**Task**
Output the data verbatim, minus the images.

------------------------------------------------------------

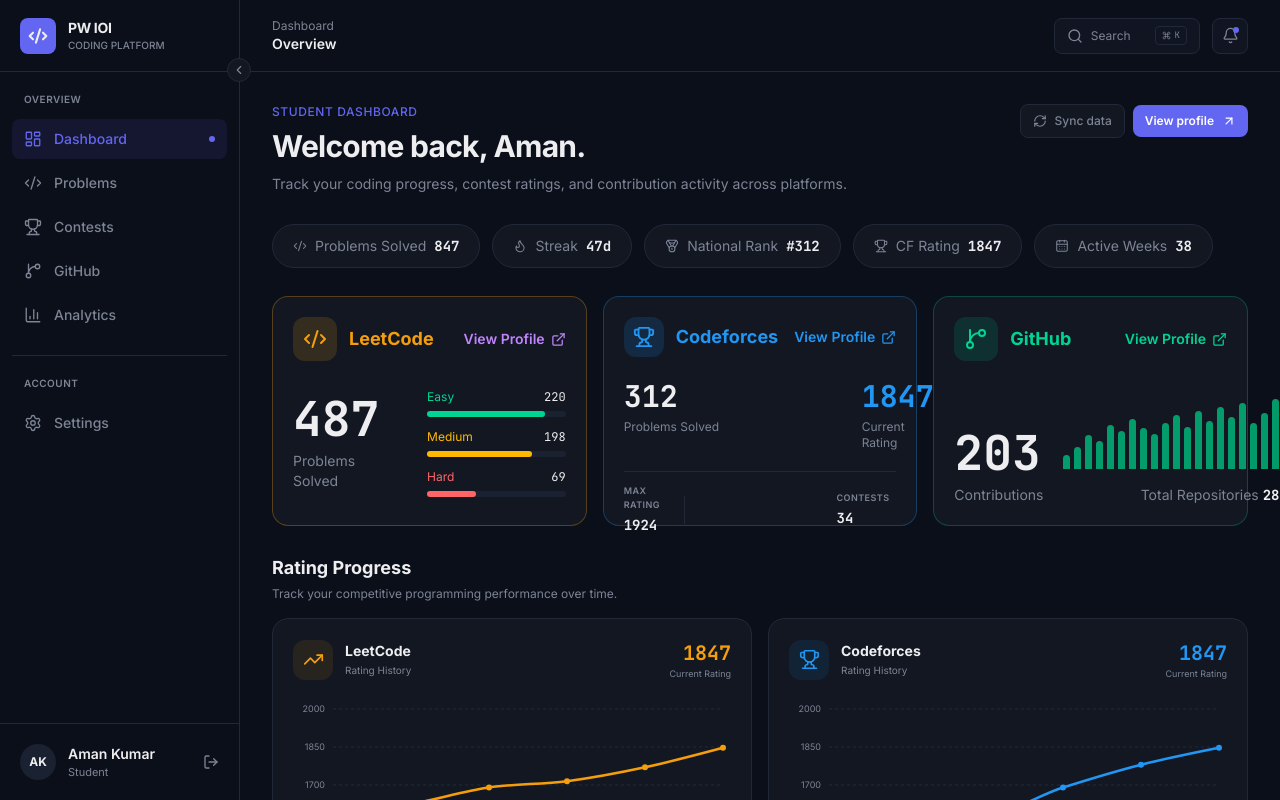
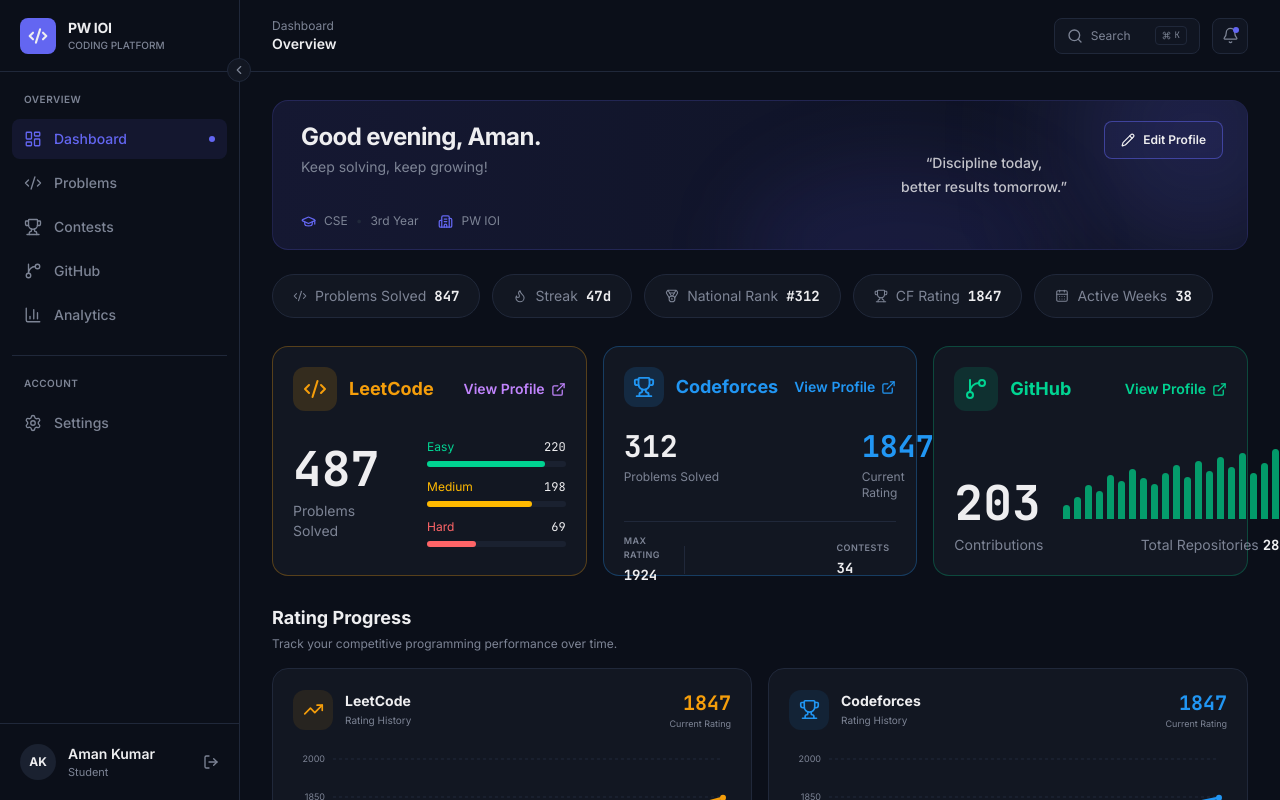
Before and after one commit to Aman-kumar-2007/pw-ioi-coding-platform, a React (Vite) app: page / in a window 1280 px wide. Shown: the top 800 px of the page. Built offline with nearby package versions, Linux system fonts and the light colour scheme.

Commit message:
Refine dashboard header

```diff
--- a/src/components/DashboardHeader.jsx
+++ b/src/components/DashboardHeader.jsx
@@ -1,36 +1,81 @@
 import {
-  ArrowUpRight,
-  RefreshCw,
+    Pencil,
+    GraduationCap,
+    Building2,
 } from "lucide-react"
 
 function DashboardHeader() {
     return (
-    <section className="px-8 pb-7 pt-8">
-      <div className="flex items-start justify-between">
+        <section className="px-8 pb-6 pt-7">
+            <div className="relative h-[150px] overflow-hidden rounded-2xl border border-primary/20 bg-gradient-to-r from-[#151832] via-[#11152a] to-[#0e1220]">
+
+                {/* Subtle background glow */}
+                <div className="pointer-events-none absolute -right-20 -top-24 h-64 w-64 rounded-full bg-primary/20 blur-3xl" />
+
+                <div className="pointer-events-none absolute bottom-[-90px] left-[48%] h-[180px] w-[320px] rounded-[50%] bg-indigo-500/10 blur-2xl" />
+
+                {/* Content */}
+                <div className="relative flex h-full items-center justify-between px-7">
+
+                    {/* Left */}
+                    <div className="flex h-full flex-col justify-between py-5">
                         <div>
-          <p className="mb-2 text-xs font-medium uppercase tracking-wider text-primary">
-            Student Dashboard
-          </p>
-
-          <h1 className="text-3xl font-bold tracking-tight">
-            Welcome back, Aman.
+                            <h1 className="text-2xl font-bold tracking-tight">
+                                Good evening, Aman.
                             </h1>
 
-          <p className="mt-2 max-w-xl text-sm leading-6 text-muted-foreground">
-            Track your coding progress, contest ratings, and
-            contribution activity across platforms.
+                            <p className="mt-1 text-sm text-muted-foreground">
+                                Keep solving, keep growing!
                             </p>
                         </div>
 
-        <div className="flex items-center gap-2">
-          <button className="flex items-center gap-2 rounded-lg border border-border bg-card px-3 py-2 text-xs font-medium text-muted-foreground transition-colors hover:text-foreground">
-            <RefreshCw size={14} />
-            Sync data
-          </button>
+                        {/* Profile info */}
+                        <div className="flex items-center gap-5">
+                            <div className="flex items-center gap-2 text-xs text-muted-foreground">
+                                <GraduationCap
+                                    size={15}
+                                    className="text-primary"
+                                />
 
-          <button className="flex items-center gap-2 rounded-lg bg-primary px-3 py-2 text-xs font-semibold text-primary-foreground transition-opacity hover:opacity-90">
-            View profile
-            <ArrowUpRight size={14} />
+                                <span>
+                                    CSE
+                                </span>
+
+                                <span className="text-border">
+                                    •
+                                </span>
+
+                                <span>
+                                    3rd Year
+                                </span>
+                            </div>
+
+                            <div className="flex items-center gap-2 text-xs text-muted-foreground">
+                                <Building2
+                                    size={15}
+                                    className="text-primary"
+                                />
+
+                                <span>
+                                    PW IOI
+                                </span>
+                            </div>
+                        </div>
+                    </div>
+
+                    {/* Quote */}
+                    <div className="absolute right-[180px] top-1/2 hidden -translate-y-1/2 text-center lg:block">
+                        <p className="max-w-[230px] text-sm font-medium leading-6 text-foreground/80">
+                            “Discipline today,
+                            <br />
+                            better results tomorrow.”
+                        </p>
+                    </div>
+
+                    {/* Edit Profile */}
+                    <button className="absolute right-6 top-5 flex items-center gap-2 rounded-lg border border-primary/50 bg-primary/5 px-4 py-2.5 text-xs font-semibold text-foreground transition-colors hover:bg-primary/10">
+                        <Pencil size={14} />
+                        Edit Profile
                     </button>
                 </div>
             </div>
```
Lines whose indentation alone changed are shown as unchanged.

------------------------------------------------------------

**Written solution**
Before and after one commit to Aman-kumar-2007/pw-ioi-coding-platform, a React (Vite) app: page / in a window 1280 px wide. Shown: the top 800 px of the page. Built offline with nearby package versions, Linux system fonts and the light colour scheme.

Commit message:
Refine dashboard header

```diff
--- a/src/components/DashboardHeader.jsx
+++ b/src/components/DashboardHeader.jsx
@@ -1,36 +1,81 @@
 import {
-  ArrowUpRight,
-  RefreshCw,
+    Pencil,
+    GraduationCap,
+    Building2,
 } from "lucide-react"
 
 function DashboardHeader() {
     return (
-    <section className="px-8 pb-7 pt-8">
-      <div className="flex items-start justify-between">
+        <section className="px-8 pb-6 pt-7">
+            <div className="relative h-[150px] overflow-hidden rounded-2xl border border-primary/20 bg-gradient-to-r from-[#151832] via-[#11152a] to-[#0e1220]">
+
+                {/* Subtle background glow */}
+                <div className="pointer-events-none absolute -right-20 -top-24 h-64 w-64 rounded-full bg-primary/20 blur-3xl" />
+
+                <div className="pointer-events-none absolute bottom-[-90px] left-[48%] h-[180px] w-[320px] rounded-[50%] bg-indigo-500/10 blur-2xl" />
+
+                {/* Content */}
+                <div className="relative flex h-full items-center justify-between px-7">
+
+                    {/* Left */}
+                    <div className="flex h-full flex-col justify-between py-5">
                         <div>
-          <p className="mb-2 text-xs font-medium uppercase tracking-wider text-primary">
-            Student Dashboard
-          </p>
-
-          <h1 className="text-3xl font-bold tracking-tight">
-            Welcome back, Aman.
+                            <h1 className="text-2xl font-bold tracking-tight">
+                                Good evening, Aman.
                             </h1>
 
-          <p className="mt-2 max-w-xl text-sm leading-6 text-muted-foreground">
-            Track your coding progress, contest ratings, and
-            contribution activity across platforms.
+                            <p className="mt-1 text-sm text-muted-foreground">
+                                Keep solving, keep growing!
                             </p>
                         </div>
 
-        <div className="flex items-center gap-2">
-          <button className="flex items-center gap-2 rounded-lg border border-border bg-card px-3 py-2 text-xs font-medium text-muted-foreground transition-colors hover:text-foreground">
-            <RefreshCw size={14} />
-            Sync data
-          </button>
+                        {/* Profile info */}
+                        <div className="flex items-center gap-5">
+                            <div className="flex items-center gap-2 text-xs text-muted-foreground">
+                                <GraduationCap
+                                    size={15}
+                                    className="text-primary"
+                                />
 
-          <button className="flex items-center gap-2 rounded-lg bg-primary px-3 py-2 text-xs font-semibold text-primary-foreground transition-opacity hover:opacity-90">
-            View profile
-            <ArrowUpRight size={14} />
+                                <span>
+                                    CSE
+                                </span>
+
+                                <span className="text-border">
+                                    •
+                                </span>
+
+                                <span>
+                                    3rd Year
+                                </span>
+                            </div>
+
+                            <div className="flex items-center gap-2 text-xs text-muted-foreground">
+                                <Building2
+                                    size={15}
+                                    className="text-primary"
+                                />
+
+                                <span>
+                                    PW IOI
+                                </span>
+                            </div>
+                        </div>
+                    </div>
+
+                    {/* Quote */}
+                    <div className="absolute right-[180px] top-1/2 hidden -translate-y-1/2 text-center lg:block">
+                        <p className="max-w-[230px] text-sm font-medium leading-6 text-foreground/80">
+                            “Discipline today,
+                            <br />
+                            better results tomorrow.”
+                        </p>
+                    </div>
+
+                    {/* Edit Profile */}
+                    <button className="absolute right-6 top-5 flex items-center gap-2 rounded-lg border border-primary/50 bg-primary/5 px-4 py-2.5 text-xs font-semibold text-foreground transition-colors hover:bg-primary/10">
+                        <Pencil size={14} />
+                        Edit Profile
                     </button>
                 </div>
             </div>
```
Lines whose indentation alone changed are shown as unchanged.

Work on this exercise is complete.